▶ Exercise description: Reproduce each entry below exactly as it appears.

▶ The data:
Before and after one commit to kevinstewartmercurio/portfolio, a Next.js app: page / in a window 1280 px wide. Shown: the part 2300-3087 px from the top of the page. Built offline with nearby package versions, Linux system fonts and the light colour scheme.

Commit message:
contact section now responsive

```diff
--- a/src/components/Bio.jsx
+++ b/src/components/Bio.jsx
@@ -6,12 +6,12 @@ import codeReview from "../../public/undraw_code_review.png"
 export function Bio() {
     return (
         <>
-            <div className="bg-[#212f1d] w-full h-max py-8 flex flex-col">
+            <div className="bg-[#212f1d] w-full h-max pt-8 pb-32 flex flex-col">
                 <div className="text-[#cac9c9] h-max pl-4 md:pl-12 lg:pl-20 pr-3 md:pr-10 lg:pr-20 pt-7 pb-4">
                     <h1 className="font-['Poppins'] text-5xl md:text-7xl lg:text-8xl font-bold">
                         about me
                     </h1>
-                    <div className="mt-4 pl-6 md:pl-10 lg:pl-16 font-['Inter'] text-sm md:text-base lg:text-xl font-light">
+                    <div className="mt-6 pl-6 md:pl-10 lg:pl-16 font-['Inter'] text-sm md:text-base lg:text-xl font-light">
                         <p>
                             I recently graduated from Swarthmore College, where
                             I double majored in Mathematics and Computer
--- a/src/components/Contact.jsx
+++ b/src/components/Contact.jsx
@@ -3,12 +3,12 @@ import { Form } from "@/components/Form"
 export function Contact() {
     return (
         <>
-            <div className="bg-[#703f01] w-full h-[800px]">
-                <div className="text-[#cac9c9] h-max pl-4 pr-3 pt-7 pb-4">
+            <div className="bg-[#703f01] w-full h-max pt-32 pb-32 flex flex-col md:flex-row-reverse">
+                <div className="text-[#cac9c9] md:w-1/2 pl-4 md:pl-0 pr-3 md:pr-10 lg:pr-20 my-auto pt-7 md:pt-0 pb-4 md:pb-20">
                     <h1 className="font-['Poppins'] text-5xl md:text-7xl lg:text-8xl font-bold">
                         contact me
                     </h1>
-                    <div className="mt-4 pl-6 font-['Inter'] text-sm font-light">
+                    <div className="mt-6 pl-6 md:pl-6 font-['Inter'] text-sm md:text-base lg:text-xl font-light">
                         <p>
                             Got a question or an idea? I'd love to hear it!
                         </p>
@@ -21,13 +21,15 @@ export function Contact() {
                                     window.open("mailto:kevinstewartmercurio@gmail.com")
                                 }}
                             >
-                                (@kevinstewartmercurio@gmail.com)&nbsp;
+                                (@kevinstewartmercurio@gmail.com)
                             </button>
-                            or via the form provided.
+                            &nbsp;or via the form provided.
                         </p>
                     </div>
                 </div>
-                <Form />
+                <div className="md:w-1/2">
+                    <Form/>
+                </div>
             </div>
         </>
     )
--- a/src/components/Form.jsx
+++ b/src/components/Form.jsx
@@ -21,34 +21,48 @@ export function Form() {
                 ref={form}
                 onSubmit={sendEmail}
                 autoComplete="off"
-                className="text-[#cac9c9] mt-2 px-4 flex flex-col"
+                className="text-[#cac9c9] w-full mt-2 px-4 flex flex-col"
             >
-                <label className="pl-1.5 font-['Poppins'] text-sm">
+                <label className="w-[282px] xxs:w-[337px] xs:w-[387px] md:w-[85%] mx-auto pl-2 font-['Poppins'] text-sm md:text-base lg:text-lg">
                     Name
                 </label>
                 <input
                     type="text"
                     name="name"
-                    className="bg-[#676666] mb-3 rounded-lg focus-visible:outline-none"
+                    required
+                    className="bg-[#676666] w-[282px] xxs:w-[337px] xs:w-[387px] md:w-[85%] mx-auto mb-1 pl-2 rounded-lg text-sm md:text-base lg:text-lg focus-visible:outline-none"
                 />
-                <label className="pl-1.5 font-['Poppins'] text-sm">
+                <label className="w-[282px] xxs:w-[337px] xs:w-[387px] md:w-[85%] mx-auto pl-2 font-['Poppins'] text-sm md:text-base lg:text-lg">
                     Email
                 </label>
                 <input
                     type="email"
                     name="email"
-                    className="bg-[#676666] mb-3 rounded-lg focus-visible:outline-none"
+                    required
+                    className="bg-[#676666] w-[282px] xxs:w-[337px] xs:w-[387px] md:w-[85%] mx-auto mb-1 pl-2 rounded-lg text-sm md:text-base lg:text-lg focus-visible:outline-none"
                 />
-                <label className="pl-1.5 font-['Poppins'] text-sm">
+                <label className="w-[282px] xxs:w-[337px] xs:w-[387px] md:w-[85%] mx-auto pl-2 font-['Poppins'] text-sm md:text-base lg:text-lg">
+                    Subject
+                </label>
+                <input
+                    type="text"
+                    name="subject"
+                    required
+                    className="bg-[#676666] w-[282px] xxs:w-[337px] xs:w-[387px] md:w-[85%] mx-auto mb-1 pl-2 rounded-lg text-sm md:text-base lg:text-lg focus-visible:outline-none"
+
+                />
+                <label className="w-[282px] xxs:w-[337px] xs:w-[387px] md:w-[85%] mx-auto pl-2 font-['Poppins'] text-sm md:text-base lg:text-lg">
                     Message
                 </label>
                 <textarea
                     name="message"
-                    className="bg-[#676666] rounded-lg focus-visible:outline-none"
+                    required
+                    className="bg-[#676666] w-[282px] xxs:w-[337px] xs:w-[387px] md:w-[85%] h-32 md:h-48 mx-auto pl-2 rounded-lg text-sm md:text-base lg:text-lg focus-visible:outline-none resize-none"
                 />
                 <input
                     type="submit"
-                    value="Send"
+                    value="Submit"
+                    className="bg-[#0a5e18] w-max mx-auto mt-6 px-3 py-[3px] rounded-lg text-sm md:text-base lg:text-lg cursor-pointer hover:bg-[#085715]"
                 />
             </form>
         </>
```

▶ Exercise answer:
Before and after one commit to kevinstewartmercurio/portfolio, a Next.js app: page / in a window 1280 px wide. Shown: the part 2300-3087 px from the top of the page. Built offline with nearby package versions, Linux system fonts and the light colour scheme.

Commit message:
contact section now responsive

```diff
--- a/src/components/Bio.jsx
+++ b/src/components/Bio.jsx
@@ -6,12 +6,12 @@ import codeReview from "../../public/undraw_code_review.png"
 export function Bio() {
     return (
         <>
-            <div className="bg-[#212f1d] w-full h-max py-8 flex flex-col">
+            <div className="bg-[#212f1d] w-full h-max pt-8 pb-32 flex flex-col">
                 <div className="text-[#cac9c9] h-max pl-4 md:pl-12 lg:pl-20 pr-3 md:pr-10 lg:pr-20 pt-7 pb-4">
                     <h1 className="font-['Poppins'] text-5xl md:text-7xl lg:text-8xl font-bold">
                         about me
                     </h1>
-                    <div className="mt-4 pl-6 md:pl-10 lg:pl-16 font-['Inter'] text-sm md:text-base lg:text-xl font-light">
+                    <div className="mt-6 pl-6 md:pl-10 lg:pl-16 font-['Inter'] text-sm md:text-base lg:text-xl font-light">
                         <p>
                             I recently graduated from Swarthmore College, where
                             I double majored in Mathematics and Computer
--- a/src/components/Contact.jsx
+++ b/src/components/Contact.jsx
@@ -3,12 +3,12 @@ import { Form } from "@/components/Form"
 export function Contact() {
     return (
         <>
-            <div className="bg-[#703f01] w-full h-[800px]">
-                <div className="text-[#cac9c9] h-max pl-4 pr-3 pt-7 pb-4">
+            <div className="bg-[#703f01] w-full h-max pt-32 pb-32 flex flex-col md:flex-row-reverse">
+                <div className="text-[#cac9c9] md:w-1/2 pl-4 md:pl-0 pr-3 md:pr-10 lg:pr-20 my-auto pt-7 md:pt-0 pb-4 md:pb-20">
                     <h1 className="font-['Poppins'] text-5xl md:text-7xl lg:text-8xl font-bold">
                         contact me
                     </h1>
-                    <div className="mt-4 pl-6 font-['Inter'] text-sm font-light">
+                    <div className="mt-6 pl-6 md:pl-6 font-['Inter'] text-sm md:text-base lg:text-xl font-light">
                         <p>
                             Got a question or an idea? I'd love to hear it!
                         </p>
@@ -21,13 +21,15 @@ export function Contact() {
                                     window.open("mailto:kevinstewartmercurio@gmail.com")
                                 }}
                             >
-                                (@kevinstewartmercurio@gmail.com)&nbsp;
+                                (@kevinstewartmercurio@gmail.com)
                             </button>
-                            or via the form provided.
+                            &nbsp;or via the form provided.
                         </p>
                     </div>
                 </div>
-                <Form />
+                <div className="md:w-1/2">
+                    <Form/>
+                </div>
             </div>
         </>
     )
--- a/src/components/Form.jsx
+++ b/src/components/Form.jsx
@@ -21,34 +21,48 @@ export function Form() {
                 ref={form}
                 onSubmit={sendEmail}
                 autoComplete="off"
-                className="text-[#cac9c9] mt-2 px-4 flex flex-col"
+                className="text-[#cac9c9] w-full mt-2 px-4 flex flex-col"
             >
-                <label className="pl-1.5 font-['Poppins'] text-sm">
+                <label className="w-[282px] xxs:w-[337px] xs:w-[387px] md:w-[85%] mx-auto pl-2 font-['Poppins'] text-sm md:text-base lg:text-lg">
                     Name
                 </label>
                 <input
                     type="text"
                     name="name"
-                    className="bg-[#676666] mb-3 rounded-lg focus-visible:outline-none"
+                    required
+                    className="bg-[#676666] w-[282px] xxs:w-[337px] xs:w-[387px] md:w-[85%] mx-auto mb-1 pl-2 rounded-lg text-sm md:text-base lg:text-lg focus-visible:outline-none"
                 />
-                <label className="pl-1.5 font-['Poppins'] text-sm">
+                <label className="w-[282px] xxs:w-[337px] xs:w-[387px] md:w-[85%] mx-auto pl-2 font-['Poppins'] text-sm md:text-base lg:text-lg">
                     Email
                 </label>
                 <input
                     type="email"
                     name="email"
-                    className="bg-[#676666] mb-3 rounded-lg focus-visible:outline-none"
+                    required
+                    className="bg-[#676666] w-[282px] xxs:w-[337px] xs:w-[387px] md:w-[85%] mx-auto mb-1 pl-2 rounded-lg text-sm md:text-base lg:text-lg focus-visible:outline-none"
                 />
-                <label className="pl-1.5 font-['Poppins'] text-sm">
+                <label className="w-[282px] xxs:w-[337px] xs:w-[387px] md:w-[85%] mx-auto pl-2 font-['Poppins'] text-sm md:text-base lg:text-lg">
+                    Subject
+                </label>
+                <input
+                    type="text"
+                    name="subject"
+                    required
+                    className="bg-[#676666] w-[282px] xxs:w-[337px] xs:w-[387px] md:w-[85%] mx-auto mb-1 pl-2 rounded-lg text-sm md:text-base lg:text-lg focus-visible:outline-none"
+
+                />
+                <label className="w-[282px] xxs:w-[337px] xs:w-[387px] md:w-[85%] mx-auto pl-2 font-['Poppins'] text-sm md:text-base lg:text-lg">
                     Message
                 </label>
                 <textarea
                     name="message"
-                    className="bg-[#676666] rounded-lg focus-visible:outline-none"
+                    required
+                    className="bg-[#676666] w-[282px] xxs:w-[337px] xs:w-[387px] md:w-[85%] h-32 md:h-48 mx-auto pl-2 rounded-lg text-sm md:text-base lg:text-lg focus-visible:outline-none resize-none"
                 />
                 <input
                     type="submit"
-                    value="Send"
+                    value="Submit"
+                    className="bg-[#0a5e18] w-max mx-auto mt-6 px-3 py-[3px] rounded-lg text-sm md:text-base lg:text-lg cursor-pointer hover:bg-[#085715]"
                 />
             </form>
         </>
```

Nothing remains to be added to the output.